● Directions for this task
Below are some records; repeat them all exactly, minus the pictures.

● Materials provided
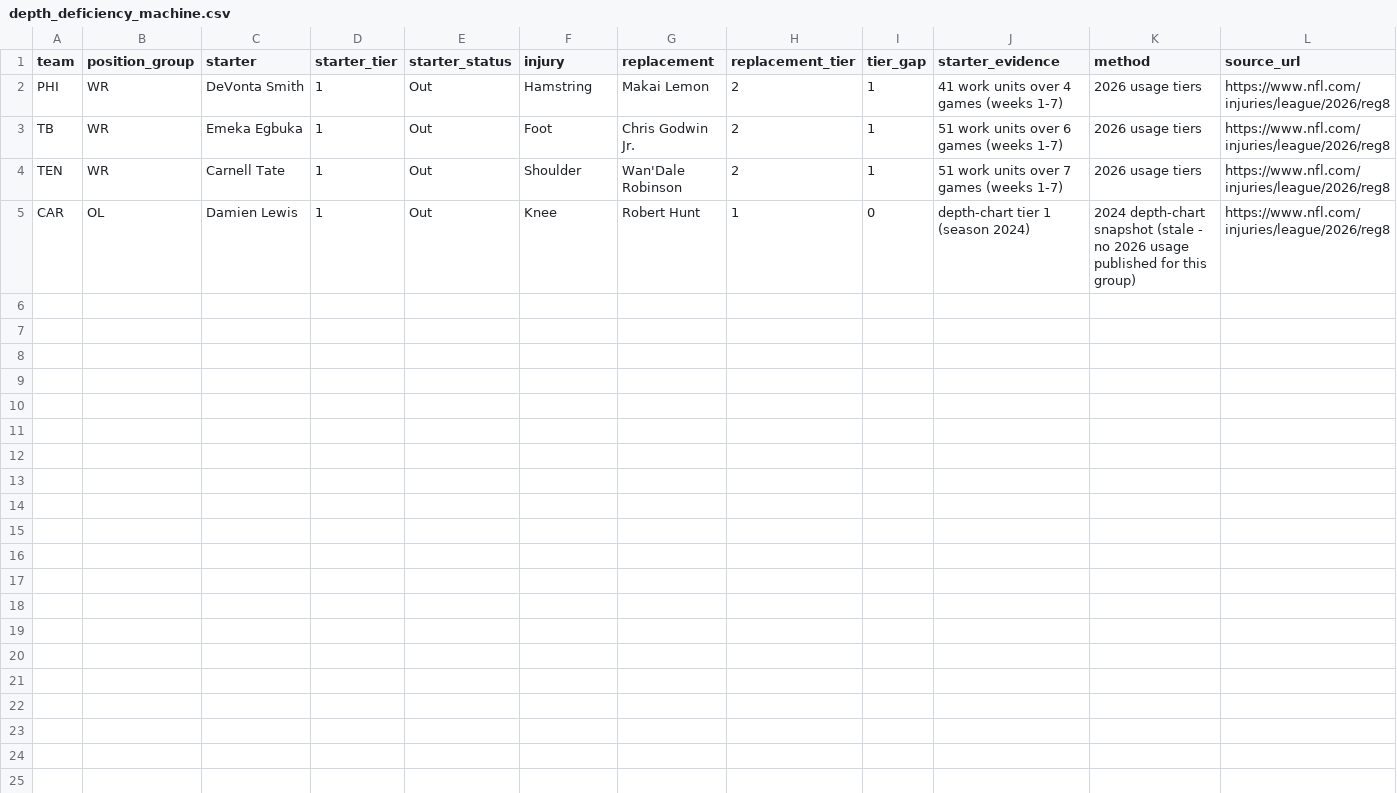
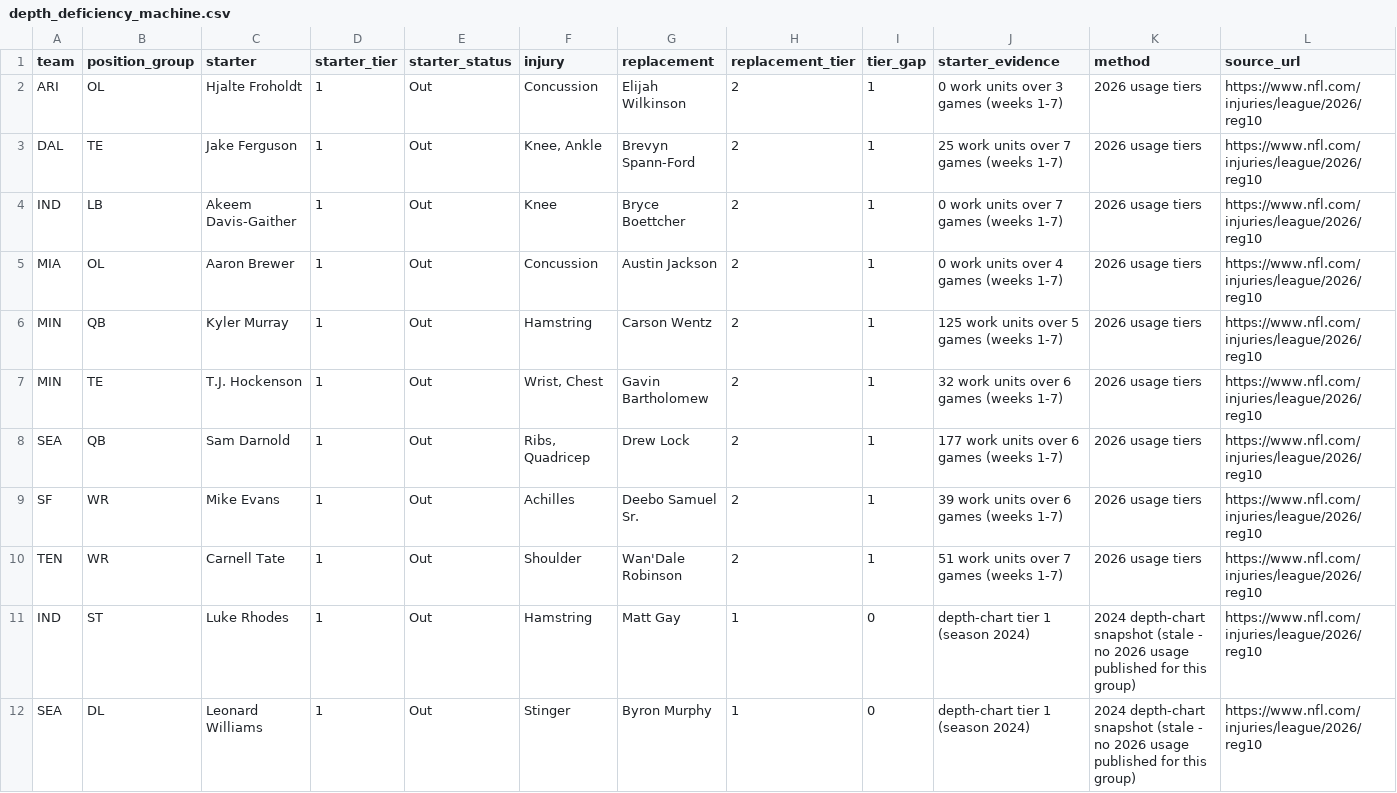
Before and after one commit to karagemop466-tech/X1, a CSV file: data/processed/depth_deficiency_machine.csv, drawn as a sheet; only a part is shown; addresses are those after the commit; rows hold the shown columns only; the diff names each change by its address in the sheet, - before the commit and + after, or states it on an @@ line.

```diff
--- a/data/processed/depth_deficiency_machine.csv
+++ b/data/processed/depth_deficiency_machine.csv
+row 2: ARI | OL | Hjalte Froholdt | 1 | Out | Concussion | Elijah Wilkinson | 2 | 1 | 0 work units over 3 games (weeks 1-7) | 2026 usage tiers | https://www.nfl.com/injuries/league/2026/reg10
+row 3: DAL | TE | Jake Ferguson | 1 | Out | Knee, Ankle | Brevyn Spann-Ford | 2 | 1 | 25 work units over 7 games (weeks 1-7) | 2026 usage tiers | https://www.nfl.com/injuries/league/2026/reg10
+row 4: IND | LB | Akeem Davis-Gaither | 1 | Out | Knee | Bryce Boettcher | 2 | 1 | 0 work units over 7 games (weeks 1-7) | 2026 usage tiers | https://www.nfl.com/injuries/league/2026/reg10
+row 5: MIA | OL | Aaron Brewer | 1 | Out | Concussion | Austin Jackson | 2 | 1 | 0 work units over 4 games (weeks 1-7) | 2026 usage tiers | https://www.nfl.com/injuries/league/2026/reg10
-A6 (team): PHI
+A6 (team): MIN
-B6 (position_group): WR
+B6 (position_group): QB
-C6 (starter): DeVonta Smith
+C6 (starter): Kyler Murray
-G6 (replacement): Makai Lemon
+G6 (replacement): Carson Wentz
-J6 (starter_evidence): 41 work units over 4 games (weeks 1-7)
+J6 (starter_evidence): 125 work units over 5 games (weeks 1-7)
-L6 (source_url): https://www.nfl.com/injuries/league/2026/reg8
+L6 (source_url): https://www.nfl.com/injuries/league/2026/reg10
+row 7: MIN | TE | T.J. Hockenson | 1 | Out | Wrist, Chest | Gavin Bartholomew | 2 | 1 | 32 work units over 6 games (weeks 1-7) | 2026 usage tiers | https://www.nfl.com/injuries/league/2026/reg10
+row 8: SEA | QB | Sam Darnold | 1 | Out | Ribs, Quadricep | Drew Lock | 2 | 1 | 177 work units over 6 games (weeks 1-7) | 2026 usage tiers | https://www.nfl.com/injuries/league/2026/reg10
-A9 (team): TB
+A9 (team): SF
-C9 (starter): Emeka Egbuka
+C9 (starter): Mike Evans
-F9 (injury): Foot
+F9 (injury): Achilles
-G9 (replacement): Chris Godwin Jr.
+G9 (replacement): Deebo Samuel Sr.
-J9 (starter_evidence): 51 work units over 6 games (weeks 1-7)
+J9 (starter_evidence): 39 work units over 6 games (weeks 1-7)
-L9:L10 (source_url): https://www.nfl.com/injuries/league/2026/reg8
+L9:L10 (source_url): https://www.nfl.com/injuries/league/2026/reg10
+row 11: IND | ST | Luke Rhodes | 1 | Out | Hamstring | Matt Gay | 1 | 0 | depth-chart tier 1 (season 2024) | 2024 depth-chart snapshot (stale - no 2026 usage published for this group) | https://www.nfl.com/injuries/league/2026/reg10
-A12 (team): CAR
+A12 (team): SEA
-B12 (position_group): OL
+B12 (position_group): DL
-C12 (starter): Damien Lewis
+C12 (starter): Leonard Williams
-F12 (injury): Knee
+F12 (injury): Stinger
-G12 (replacement): Robert Hunt
+G12 (replacement): Byron Murphy
-L12 (source_url): https://www.nfl.com/injuries/league/2026/reg8
+L12 (source_url): https://www.nfl.com/injuries/league/2026/reg10
```
Also changed, not shown: data/processed/injury_effect.csv, data/processed/luck_analysis.csv, 20 other files.
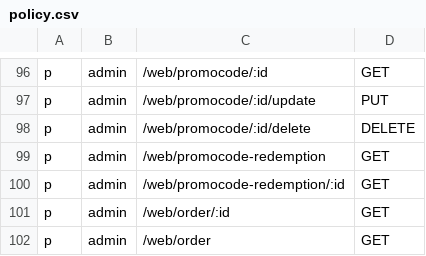
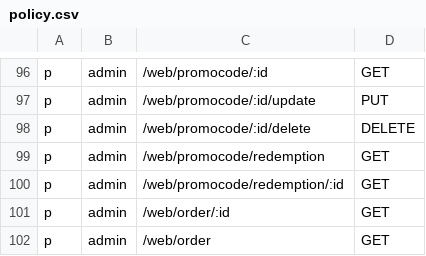
Before and after one commit to axadjonovsardorbek/imed_backend, a CSV file: api/casbin/policy.csv, drawn as a sheet; only a part is shown, gaps mark what is left out.

```diff
--- a/api/casbin/policy.csv
+++ b/api/casbin/policy.csv
@@ -98,4 +98,4 @@ p, admin, /web/promocode/:id/update, PUT
 p, admin, /web/promocode/:id/delete, DELETE
-p, admin, /web/promocode-redemption, GET
-p, admin, /web/promocode-redemption/:id, GET
+p, admin, /web/promocode/redemption, GET
+p, admin, /web/promocode/redemption/:id, GET
 p, admin, /web/order/:id, GET
```
Also changed, not shown: 5 other files.
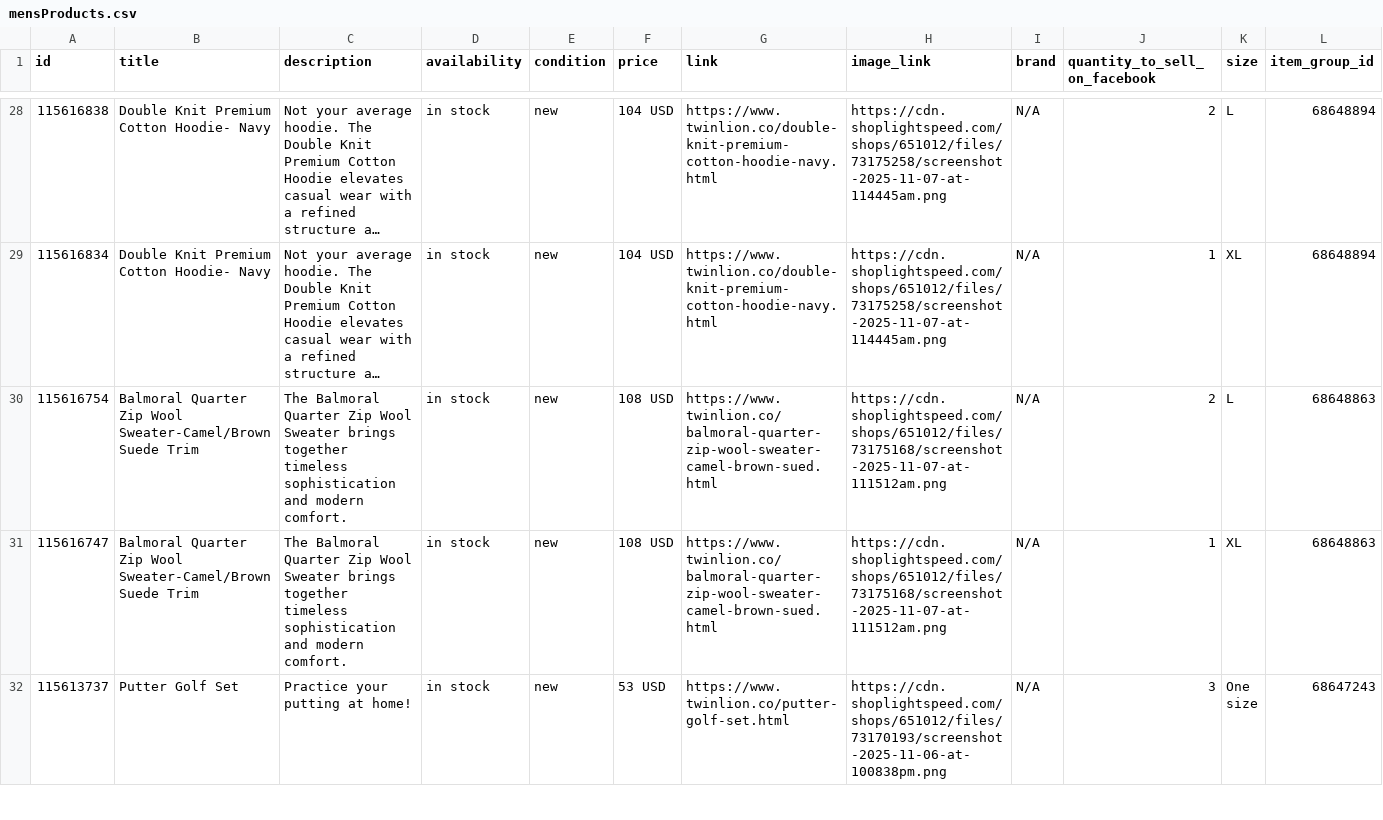
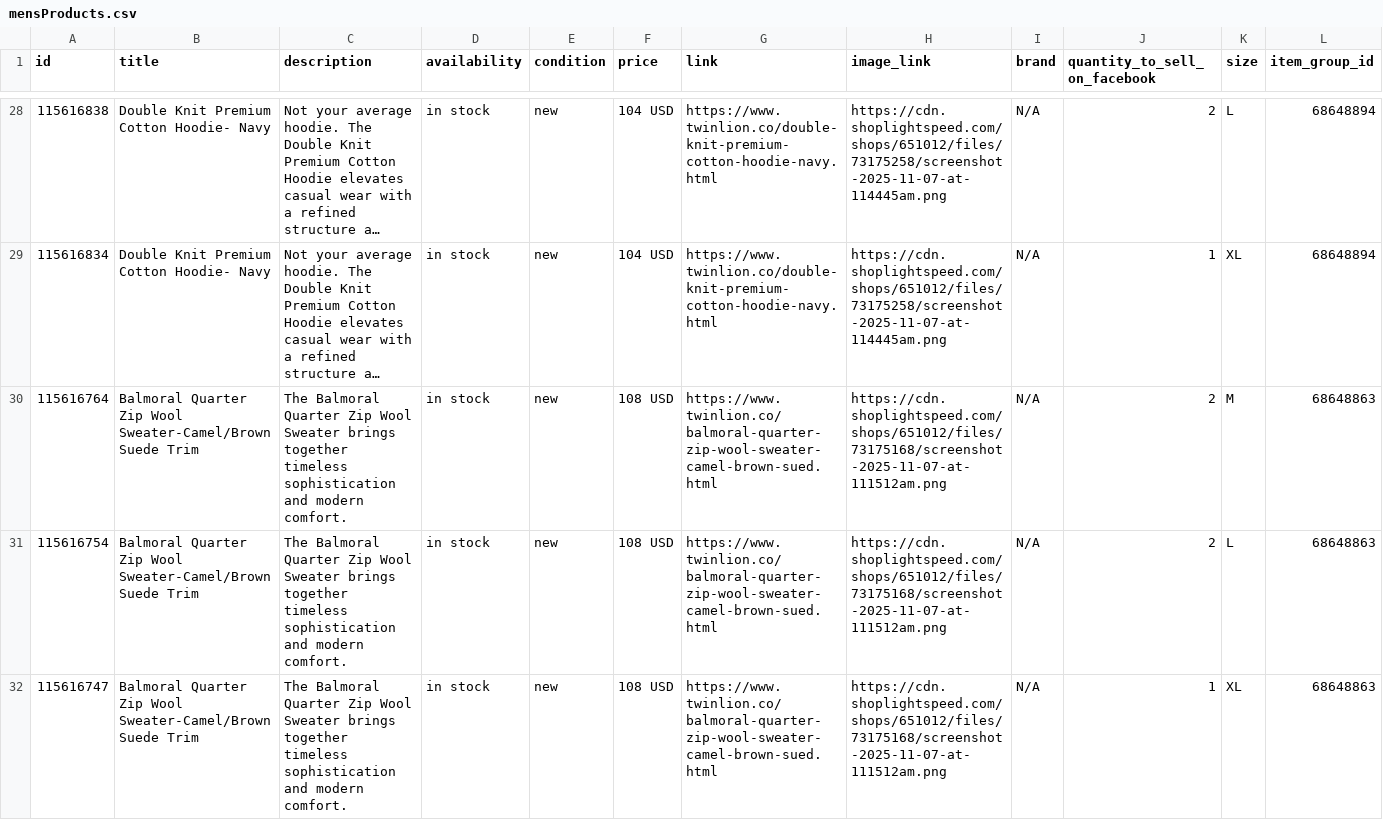
Before and after one commit to carolinewales/TwinLionMetaFeed, a CSV file: mensProducts.csv, drawn as a sheet; only a part is shown, gaps mark what is left out; the shorter side is filled out with more unchanged rows; long unchanged cells end in …; the diff covers the shown part only; the diff names each change by its address in the sheet, - before the commit and + after, or states it on an @@ line.

```diff
--- a/mensProducts.csv
+++ b/mensProducts.csv
+row 30: 115616764 | Balmoral Quarter Zip Wool Sweater-Camel/Brown Suede Trim | The Balmoral Quarter Zip Wool Sweater brings together timeless sophistication and modern comfort. | in stock | new | 108 USD | https://www.twinlion.co/balmoral-quarter-zip-wool-sweater-camel-brown-sued.html | https://cdn.shoplightspeed.com/shops/651012/files/73175168/screenshot-2025-11-07-at-111512am.png | N/A | 2 | M | 68648863
```
Also changed, not shown: 9 added rows, 1 removed row and 1 edited cell elsewhere in this file.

● Answer for the task
Before and after one commit to karagemop466-tech/X1, a CSV file: data/processed/depth_deficiency_machine.csv, drawn as a sheet; only a part is shown; addresses are those after the commit; rows hold the shown columns only; the diff names each change by its address in the sheet, - before the commit and + after, or states it on an @@ line.

```diff
--- a/data/processed/depth_deficiency_machine.csv
+++ b/data/processed/depth_deficiency_machine.csv
+row 2: ARI | OL | Hjalte Froholdt | 1 | Out | Concussion | Elijah Wilkinson | 2 | 1 | 0 work units over 3 games (weeks 1-7) | 2026 usage tiers | https://www.nfl.com/injuries/league/2026/reg10
+row 3: DAL | TE | Jake Ferguson | 1 | Out | Knee, Ankle | Brevyn Spann-Ford | 2 | 1 | 25 work units over 7 games (weeks 1-7) | 2026 usage tiers | https://www.nfl.com/injuries/league/2026/reg10
+row 4: IND | LB | Akeem Davis-Gaither | 1 | Out | Knee | Bryce Boettcher | 2 | 1 | 0 work units over 7 games (weeks 1-7) | 2026 usage tiers | https://www.nfl.com/injuries/league/2026/reg10
+row 5: MIA | OL | Aaron Brewer | 1 | Out | Concussion | Austin Jackson | 2 | 1 | 0 work units over 4 games (weeks 1-7) | 2026 usage tiers | https://www.nfl.com/injuries/league/2026/reg10
-A6 (team): PHI
+A6 (team): MIN
-B6 (position_group): WR
+B6 (position_group): QB
-C6 (starter): DeVonta Smith
+C6 (starter): Kyler Murray
-G6 (replacement): Makai Lemon
+G6 (replacement): Carson Wentz
-J6 (starter_evidence): 41 work units over 4 games (weeks 1-7)
+J6 (starter_evidence): 125 work units over 5 games (weeks 1-7)
-L6 (source_url): https://www.nfl.com/injuries/league/2026/reg8
+L6 (source_url): https://www.nfl.com/injuries/league/2026/reg10
+row 7: MIN | TE | T.J. Hockenson | 1 | Out | Wrist, Chest | Gavin Bartholomew | 2 | 1 | 32 work units over 6 games (weeks 1-7) | 2026 usage tiers | https://www.nfl.com/injuries/league/2026/reg10
+row 8: SEA | QB | Sam Darnold | 1 | Out | Ribs, Quadricep | Drew Lock | 2 | 1 | 177 work units over 6 games (weeks 1-7) | 2026 usage tiers | https://www.nfl.com/injuries/league/2026/reg10
-A9 (team): TB
+A9 (team): SF
-C9 (starter): Emeka Egbuka
+C9 (starter): Mike Evans
-F9 (injury): Foot
+F9 (injury): Achilles
-G9 (replacement): Chris Godwin Jr.
+G9 (replacement): Deebo Samuel Sr.
-J9 (starter_evidence): 51 work units over 6 games (weeks 1-7)
+J9 (starter_evidence): 39 work units over 6 games (weeks 1-7)
-L9:L10 (source_url): https://www.nfl.com/injuries/league/2026/reg8
+L9:L10 (source_url): https://www.nfl.com/injuries/league/2026/reg10
+row 11: IND | ST | Luke Rhodes | 1 | Out | Hamstring | Matt Gay | 1 | 0 | depth-chart tier 1 (season 2024) | 2024 depth-chart snapshot (stale - no 2026 usage published for this group) | https://www.nfl.com/injuries/league/2026/reg10
-A12 (team): CAR
+A12 (team): SEA
-B12 (position_group): OL
+B12 (position_group): DL
-C12 (starter): Damien Lewis
+C12 (starter): Leonard Williams
-F12 (injury): Knee
+F12 (injury): Stinger
-G12 (replacement): Robert Hunt
+G12 (replacement): Byron Murphy
-L12 (source_url): https://www.nfl.com/injuries/league/2026/reg8
+L12 (source_url): https://www.nfl.com/injuries/league/2026/reg10
```
Also changed, not shown: data/processed/injury_effect.csv, data/processed/luck_analysis.csv, 20 other files.
Before and after one commit to axadjonovsardorbek/imed_backend, a CSV file: api/casbin/policy.csv, drawn as a sheet; only a part is shown, gaps mark what is left out.

```diff
--- a/api/casbin/policy.csv
+++ b/api/casbin/policy.csv
@@ -98,4 +98,4 @@ p, admin, /web/promocode/:id/update, PUT
 p, admin, /web/promocode/:id/delete, DELETE
-p, admin, /web/promocode-redemption, GET
-p, admin, /web/promocode-redemption/:id, GET
+p, admin, /web/promocode/redemption, GET
+p, admin, /web/promocode/redemption/:id, GET
 p, admin, /web/order/:id, GET
```
Also changed, not shown: 5 other files.
Before and after one commit to carolinewales/TwinLionMetaFeed, a CSV file: mensProducts.csv, drawn as a sheet; only a part is shown, gaps mark what is left out; the shorter side is filled out with more unchanged rows; long unchanged cells end in …; the diff covers the shown part only; the diff names each change by its address in the sheet, - before the commit and + after, or states it on an @@ line.

```diff
--- a/mensProducts.csv
+++ b/mensProducts.csv
+row 30: 115616764 | Balmoral Quarter Zip Wool Sweater-Camel/Brown Suede Trim | The Balmoral Quarter Zip Wool Sweater brings together timeless sophistication and modern comfort. | in stock | new | 108 USD | https://www.twinlion.co/balmoral-quarter-zip-wool-sweater-camel-brown-sued.html | https://cdn.shoplightspeed.com/shops/651012/files/73175168/screenshot-2025-11-07-at-111512am.png | N/A | 2 | M | 68648863
```
Also changed, not shown: 9 added rows, 1 removed row and 1 edited cell elsewhere in this file.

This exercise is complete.